Items from a data source:
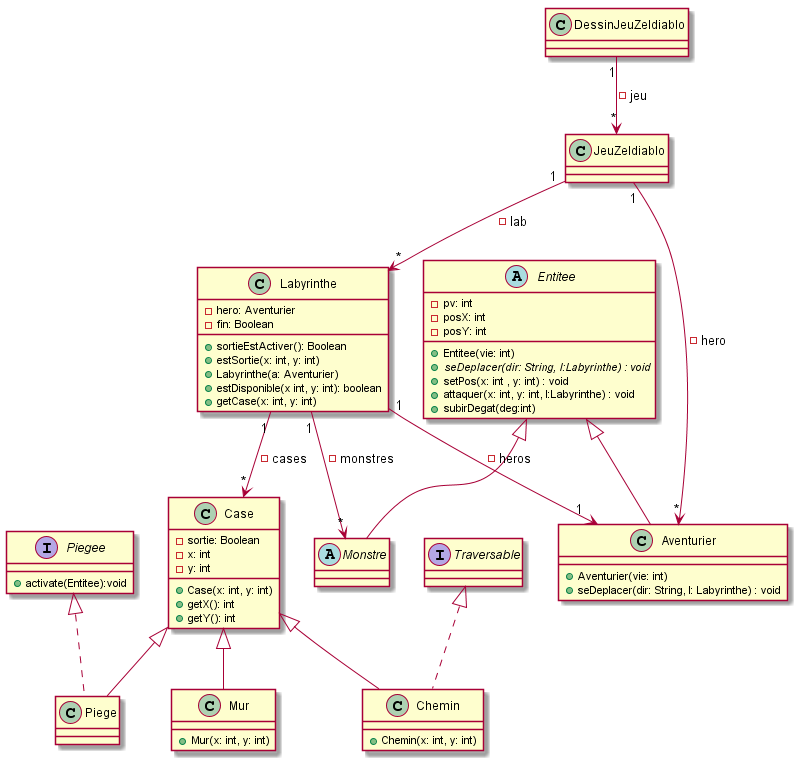
NunzioArdi/2019_coo_zeldiablo keeps this PlantUML diagram as documents/version_4.0/diagramme_classe.png. Above is the earlier version.
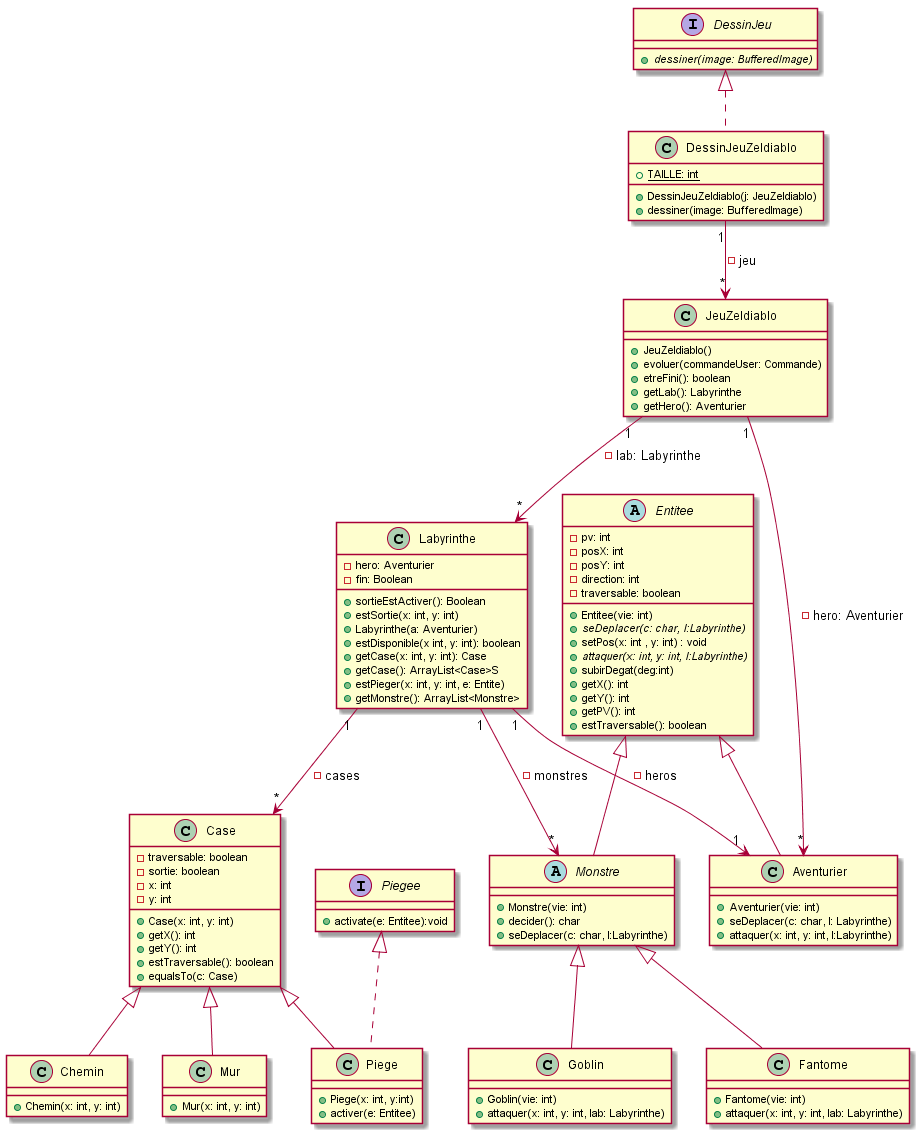
The same file after the commit.

Commit message:
mise à jour et

Change to the diagram source:
```diff
@@ -1,7 +1,8 @@
 @startuml
 class Aventurier{
 +Aventurier(vie: int)
-+seDeplacer(dir: String, l: Labyrinthe) : void
++seDeplacer(c: char, l: Labyrinthe)
++attaquer(x: int, y: int, l:Labyrinthe)
 }
 
 class Labyrinthe{
@@ -11,16 +12,22 @@
 +estSortie(x: int, y: int)
 +Labyrinthe(a: Aventurier)
 +estDisponible(x int, y: int): boolean
-+getCase(x: int, y: int)
++getCase(x: int, y: int): Case
++getCase(): ArrayList<Case>S
++estPieger(x: int, y: int, e: Entite)
++getMonstre(): ArrayList<Monstre>
 }
 
 class Case{
--sortie: Boolean
+-traversable: boolean
+-sortie: boolean
 - x: int
 - y: int
 +Case(x: int, y: int)
 +getX(): int
 +getY(): int
++estTraversable(): boolean
++equalsTo(c: Case)
 }
 
 class Chemin{
@@ -31,54 +38,79 @@
 +Mur(x: int, y: int)
 }
 
-interface Traversable{
-}
-
-
-
 class JeuZeldiablo {
-
++JeuZeldiablo()
++evoluer(commandeUser: Commande)
++etreFini(): boolean
++getLab(): Labyrinthe
++getHero(): Aventurier
 }
 
 class DessinJeuZeldiablo {
++{static} TAILLE: int
++DessinJeuZeldiablo(j: JeuZeldiablo)
++dessiner(image: BufferedImage)
+}
 
+interface DessinJeu {
++ {abstract} dessiner(image: BufferedImage)
 }
 
 abstract class Entitee{
 -pv: int
 -posX: int
 -posY: int
+-direction: int
+-traversable: boolean
 +Entitee(vie: int)
-+ {abstract} seDeplacer(dir: String, l:Labyrinthe) : void
++ {abstract} seDeplacer(c: char, l:Labyrinthe)
 +setPos(x: int , y: int) : void
-+attaquer(x: int, y: int, l:Labyrinthe) : void
++ {abstract} attaquer(x: int, y: int, l:Labyrinthe)
 +subirDegat(deg:int)
++getX(): int
++getY(): int
++getPV(): int
++estTraversable(): boolean
 }
 
 abstract class Monstre {
-
++Monstre(vie: int)
++decider(): char
++seDeplacer(c: char, l:Labyrinthe)
 }
 
 class Piege {
-
++Piege(x: int, y:int)
++activer(e: Entitee)
 }
 
 interface Piegee {
-+activate(Entitee):void
++activate(e: Entitee):void
 }
 
+class Goblin {
++Goblin(vie: int)
++attaquer(x: int, y: int, lab: Labyrinthe)
+}
+
+class Fantome {
++Fantome(vie: int)
++attaquer(x: int, y: int, lab: Labyrinthe)
+}
 
 Case <|-- Piege
 Piegee <|.. Piege
 Entitee <|-- Monstre
 Case <|-- Chemin
 Case <|-- Mur
-Traversable  <|..  Chemin
+Monstre <|-- Goblin
+Monstre <|-- Fantome
 Labyrinthe "1" --> "*" Case : -cases
 Labyrinthe "1" --> "1" Aventurier : -heros
 Labyrinthe "1" --> "*" Monstre : -monstres
 Entitee <|-- Aventurier
-JeuZeldiablo "1" --> "*" Labyrinthe : -lab
-JeuZeldiablo "1" --> "*" Aventurier : -hero
+JeuZeldiablo "1" --> "*" Labyrinthe : -lab: Labyrinthe
+JeuZeldiablo "1" --> "*" Aventurier : -hero: Aventurier
 DessinJeuZeldiablo "1" --> "*" JeuZeldiablo : -jeu
+DessinJeu <|.. DessinJeuZeldiablo
 @enduml
```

◆ YOUR GOAL: Quote every line of the records above exactly; no picture is to be copied.

◆ THE COMPLETED TASK:
NunzioArdi/2019_coo_zeldiablo keeps this PlantUML diagram as documents/version_4.0/diagramme_classe.png. Above is the earlier version.
The same file after the commit.

Commit message:
mise à jour et

Change to the diagram source:
```diff
@@ -1,7 +1,8 @@
 @startuml
 class Aventurier{
 +Aventurier(vie: int)
-+seDeplacer(dir: String, l: Labyrinthe) : void
++seDeplacer(c: char, l: Labyrinthe)
++attaquer(x: int, y: int, l:Labyrinthe)
 }
 
 class Labyrinthe{
@@ -11,16 +12,22 @@
 +estSortie(x: int, y: int)
 +Labyrinthe(a: Aventurier)
 +estDisponible(x int, y: int): boolean
-+getCase(x: int, y: int)
++getCase(x: int, y: int): Case
++getCase(): ArrayList<Case>S
++estPieger(x: int, y: int, e: Entite)
++getMonstre(): ArrayList<Monstre>
 }
 
 class Case{
--sortie: Boolean
+-traversable: boolean
+-sortie: boolean
 - x: int
 - y: int
 +Case(x: int, y: int)
 +getX(): int
 +getY(): int
++estTraversable(): boolean
++equalsTo(c: Case)
 }
 
 class Chemin{
@@ -31,54 +38,79 @@
 +Mur(x: int, y: int)
 }
 
-interface Traversable{
-}
-
-
-
 class JeuZeldiablo {
-
++JeuZeldiablo()
++evoluer(commandeUser: Commande)
++etreFini(): boolean
++getLab(): Labyrinthe
++getHero(): Aventurier
 }
 
 class DessinJeuZeldiablo {
++{static} TAILLE: int
++DessinJeuZeldiablo(j: JeuZeldiablo)
++dessiner(image: BufferedImage)
+}
 
+interface DessinJeu {
++ {abstract} dessiner(image: BufferedImage)
 }
 
 abstract class Entitee{
 -pv: int
 -posX: int
 -posY: int
+-direction: int
+-traversable: boolean
 +Entitee(vie: int)
-+ {abstract} seDeplacer(dir: String, l:Labyrinthe) : void
++ {abstract} seDeplacer(c: char, l:Labyrinthe)
 +setPos(x: int , y: int) : void
-+attaquer(x: int, y: int, l:Labyrinthe) : void
++ {abstract} attaquer(x: int, y: int, l:Labyrinthe)
 +subirDegat(deg:int)
++getX(): int
++getY(): int
++getPV(): int
++estTraversable(): boolean
 }
 
 abstract class Monstre {
-
++Monstre(vie: int)
++decider(): char
++seDeplacer(c: char, l:Labyrinthe)
 }
 
 class Piege {
-
++Piege(x: int, y:int)
++activer(e: Entitee)
 }
 
 interface Piegee {
-+activate(Entitee):void
++activate(e: Entitee):void
 }
 
+class Goblin {
++Goblin(vie: int)
++attaquer(x: int, y: int, lab: Labyrinthe)
+}
+
+class Fantome {
++Fantome(vie: int)
++attaquer(x: int, y: int, lab: Labyrinthe)
+}
 
 Case <|-- Piege
 Piegee <|.. Piege
 Entitee <|-- Monstre
 Case <|-- Chemin
 Case <|-- Mur
-Traversable  <|..  Chemin
+Monstre <|-- Goblin
+Monstre <|-- Fantome
 Labyrinthe "1" --> "*" Case : -cases
 Labyrinthe "1" --> "1" Aventurier : -heros
 Labyrinthe "1" --> "*" Monstre : -monstres
 Entitee <|-- Aventurier
-JeuZeldiablo "1" --> "*" Labyrinthe : -lab
-JeuZeldiablo "1" --> "*" Aventurier : -hero
+JeuZeldiablo "1" --> "*" Labyrinthe : -lab: Labyrinthe
+JeuZeldiablo "1" --> "*" Aventurier : -hero: Aventurier
 DessinJeuZeldiablo "1" --> "*" JeuZeldiablo : -jeu
+DessinJeu <|.. DessinJeuZeldiablo
 @enduml
```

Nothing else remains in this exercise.